W3C home > Mailing lists > Public > www-rdf-interest@w3.org > September 2004

Re: web proper names

From: Hamish Harvey <david.harvey@bristol.ac.uk>
Date: Tue, 21 Sep 2004 17:37:02 +0100
To: "RDFInterest" <www-rdf-interest@w3.org>
Message-Id: <1095784622.1073.204837299@webmail.messagingengine.com>

On Tue, 21 Sep 2004 16:59:21 +0100, "Chris Purcell" <cjp39@cam.ac.uk>

> > It is here that the need for this distinction seems clearest. Witness:
> >
> > <http://www.paris.org/Monuments/Eiffel> ex:resultOfDereferencing
> > <http://www.paris.org/Monuments/Eiffel> .
> >
> > at which point meaning disappears up its own anus. It isn't clear that
> > there is anything in the world of the web that can be the result of
> > dereferencing itself.
> One could accuse you of excess pedantry here. ex:resultOfDereferencing 

My word.

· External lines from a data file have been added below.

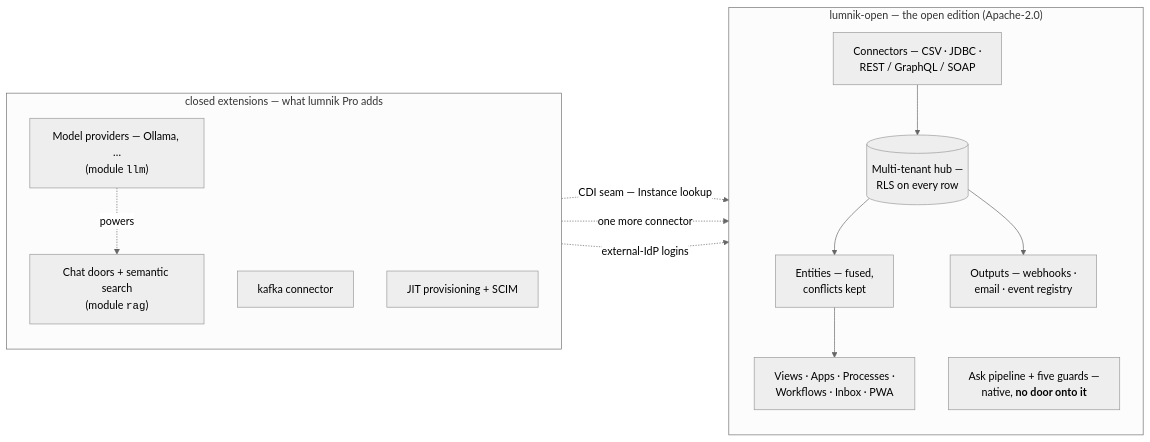
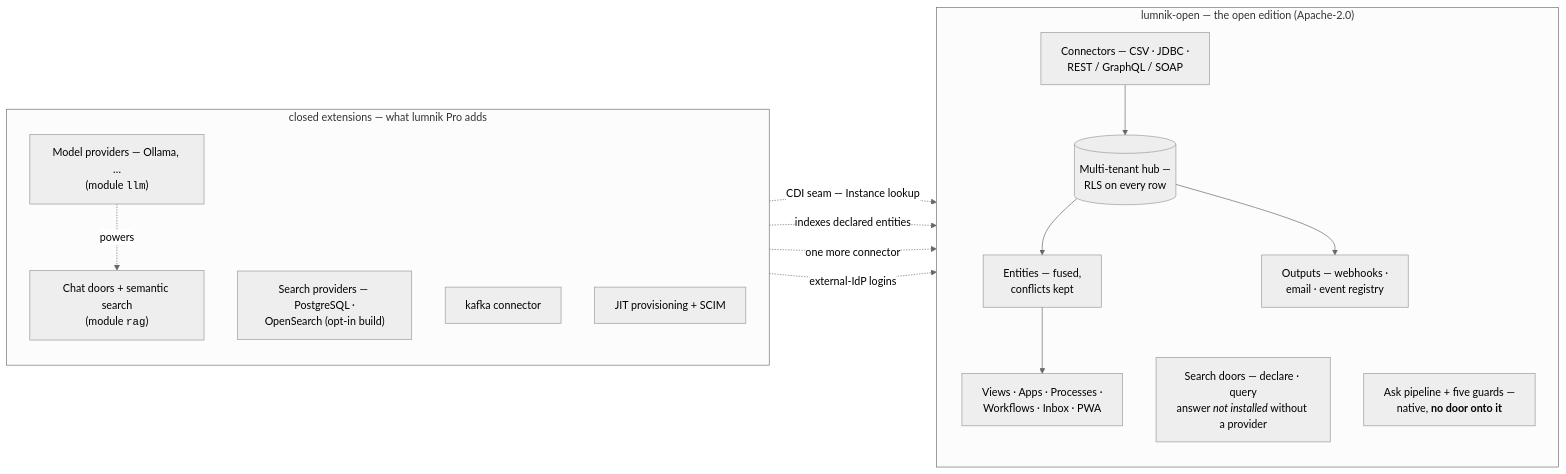
One commit to icreated/lumnik-open changed the diagram in docs/editions.md. Above: the diagram before and after it, drawn with Mermaid (neutral theme). The commit also changed other lines of this file and 1324 other files, not shown here.

````diff
--- a/docs/editions.md
+++ b/docs/editions.md
@@ -14,25 +17,28 @@
 ```mermaid
 flowchart LR
   subgraph open["lumnik-open — the open edition (Apache-2.0)"]
     direction TB
     conn["Connectors — CSV · JDBC ·<br/>REST / GraphQL / SOAP"]
     tables[("Multi-tenant hub —<br/>RLS on every row")]
     ent["Entities — fused,<br/>conflicts kept"]
     apps["Views · Apps · Processes ·<br/>Workflows · Inbox · PWA"]
     out["Outputs — webhooks ·<br/>email · event registry"]
+    sdoors["Search doors — declare · query<br/>answer <i>not installed</i> without a provider"]
     askcore["Ask pipeline + five guards —<br/>native, <b>no door onto it</b>"]
     conn --> tables --> ent --> apps
     tables --> out
   end
   subgraph closedx["closed extensions — what lumnik Pro adds"]
     direction TB
     doors["Chat doors + semantic search<br/>(module <code>rag</code>)"]
     llm["Model providers — Ollama, …<br/>(module <code>llm</code>)"]
+    searchp["Search providers — PostgreSQL ·<br/>OpenSearch (opt-in build)"]
     kafka["kafka connector"]
     jit["JIT provisioning + SCIM"]
   end
   doors -. "CDI seam — Instance lookup" .-> askcore
   llm -. powers .-> doors
+  searchp -. "indexes declared entities" .-> sdoors
   kafka -. "one more connector" .-> conn
   jit -. "external-IdP logins" .-> tables
 ```
````
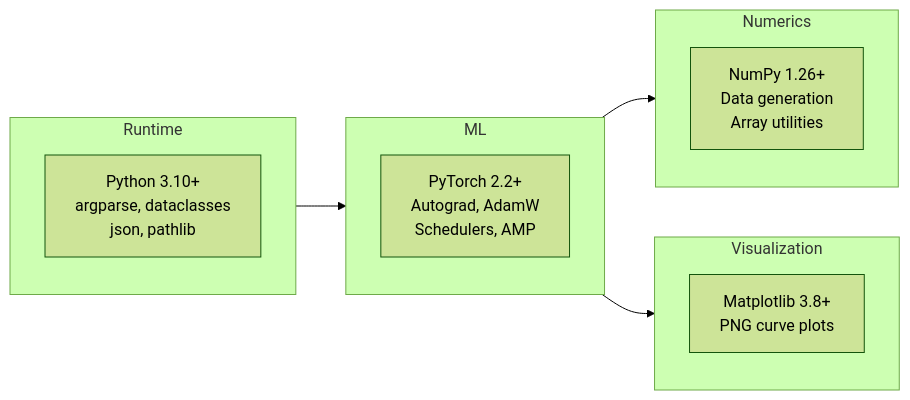
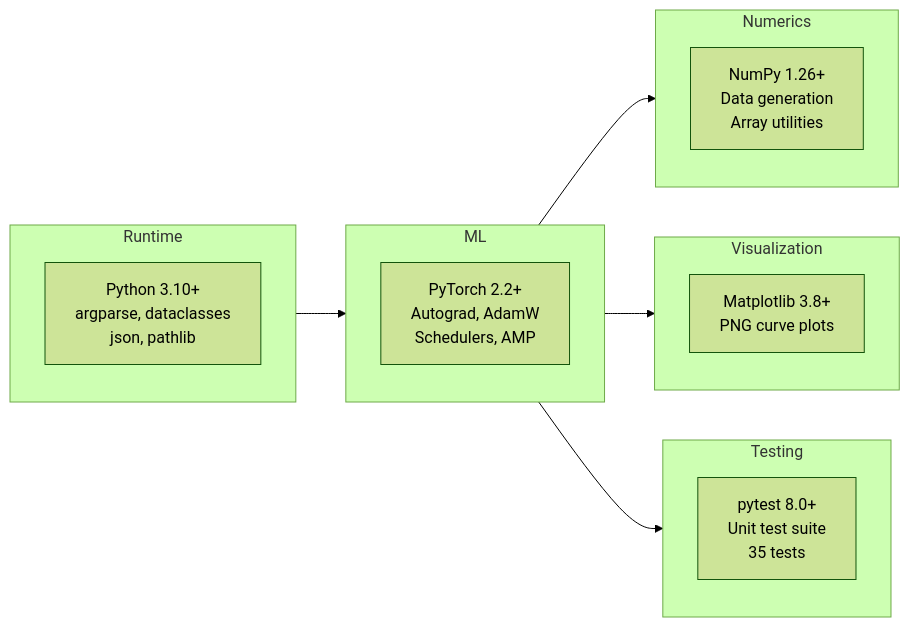
One commit to hkevin01/ml-adamw-demo changed the third of 11 diagrams in README.md. Above: the diagram before and after it, drawn with Mermaid (forest theme). The commit also changed other lines of this file, not shown here.

````diff
--- a/README.md
+++ b/README.md
@@ -310,18 +385,22 @@
 ```mermaid
 flowchart LR
     subgraph Runtime
         PY["Python 3.10+\nargparse, dataclasses\njson, pathlib"]
     end
     subgraph ML
         PT["PyTorch 2.2+\nAutograd, AdamW\nSchedulers, AMP"]
     end
     subgraph Numerics
         NP["NumPy 1.26+\nData generation\nArray utilities"]
     end
     subgraph Visualization
         MPL["Matplotlib 3.8+\nPNG curve plots"]
     end
+    subgraph Testing
+        PYT["pytest 8.0+\nUnit test suite\n35 tests"]
+    end
     Runtime --> ML
     ML --> Numerics
     ML --> Visualization
+    ML --> Testing
 ```
````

I'm shocked! You want excess pedantry? Pedantry is by
definition excessive!

Ahem. Sorry. Couldn't resist. I am, er, known for pedantry. 

> as a predicate can mean "the subject is the result of shoving the URI 
> of the object through any known, applicable de-referencing mechanism". 
> This is quite clear, and will confuse neither generic RDF engine nor 
> any software which understands the predicate.
> Many existing RDF applications have the implicit assumption:
>      for all x that can be de-referenced, <x ex:resultOfDerefencing x> 
> holds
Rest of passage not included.